## What to do:
Every record below is to be restated word for word, and no picture is to be copied.

Detected change data:
..............................
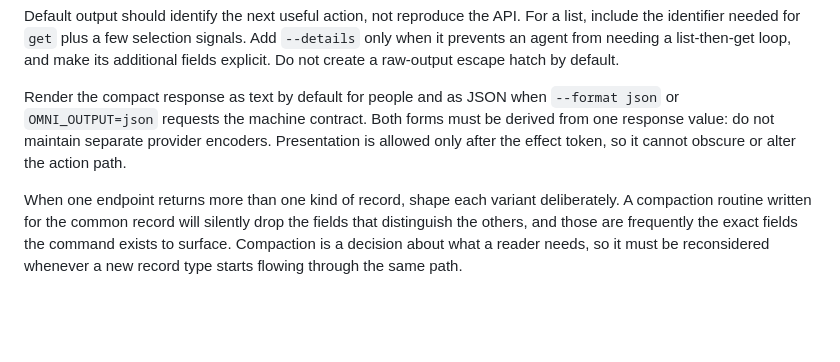
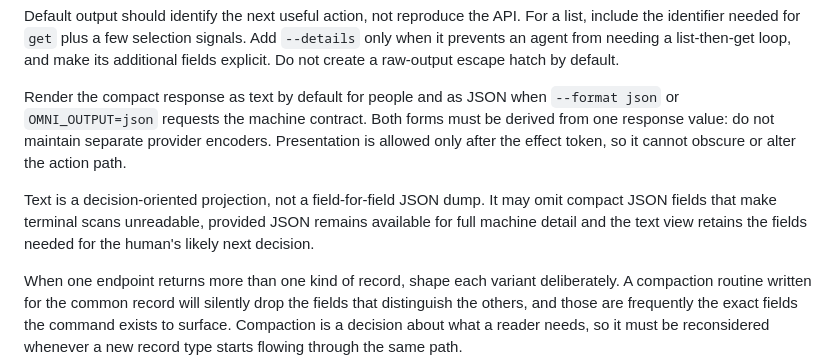
Before and after one commit to toppk/omni, a Markdown page: docs/onboarding.md, the part around the change. GitHub-like rendering; blank space fills up the shorter version.

```diff
--- a/docs/onboarding.md
+++ b/docs/onboarding.md
@@ -149,6 +149,11 @@ must be derived from one response value: do not maintain separate provider
 encoders. Presentation is allowed only after the effect token, so it cannot
 obscure or alter the action path.
 
+Text is a decision-oriented projection, not a field-for-field JSON dump. It
+may omit compact JSON fields that make terminal scans unreadable, provided JSON
+remains available for full machine detail and the text view retains the fields
+needed for the human's likely next decision.
+
 When one endpoint returns more than one kind of record, shape each variant
 deliberately. A compaction routine written for the common record will silently
 drop the fields that distinguish the others, and those are frequently the exact
```
Also changed, not shown: README.md (+4 -1 lines), docs/trello.md (+14 -5 lines).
..............................
## Problem solution:
Before and after one commit to toppk/omni, a Markdown page: docs/onboarding.md, the part around the change. GitHub-like rendering; blank space fills up the shorter version.

```diff
--- a/docs/onboarding.md
+++ b/docs/onboarding.md
@@ -149,6 +149,11 @@ must be derived from one response value: do not maintain separate provider
 encoders. Presentation is allowed only after the effect token, so it cannot
 obscure or alter the action path.
 
+Text is a decision-oriented projection, not a field-for-field JSON dump. It
+may omit compact JSON fields that make terminal scans unreadable, provided JSON
+remains available for full machine detail and the text view retains the fields
+needed for the human's likely next decision.
+
 When one endpoint returns more than one kind of record, shape each variant
 deliberately. A compaction routine written for the common record will silently
 drop the fields that distinguish the others, and those are frequently the exact
```
Also changed, not shown: README.md (+4 -1 lines), docs/trello.md (+14 -5 lines).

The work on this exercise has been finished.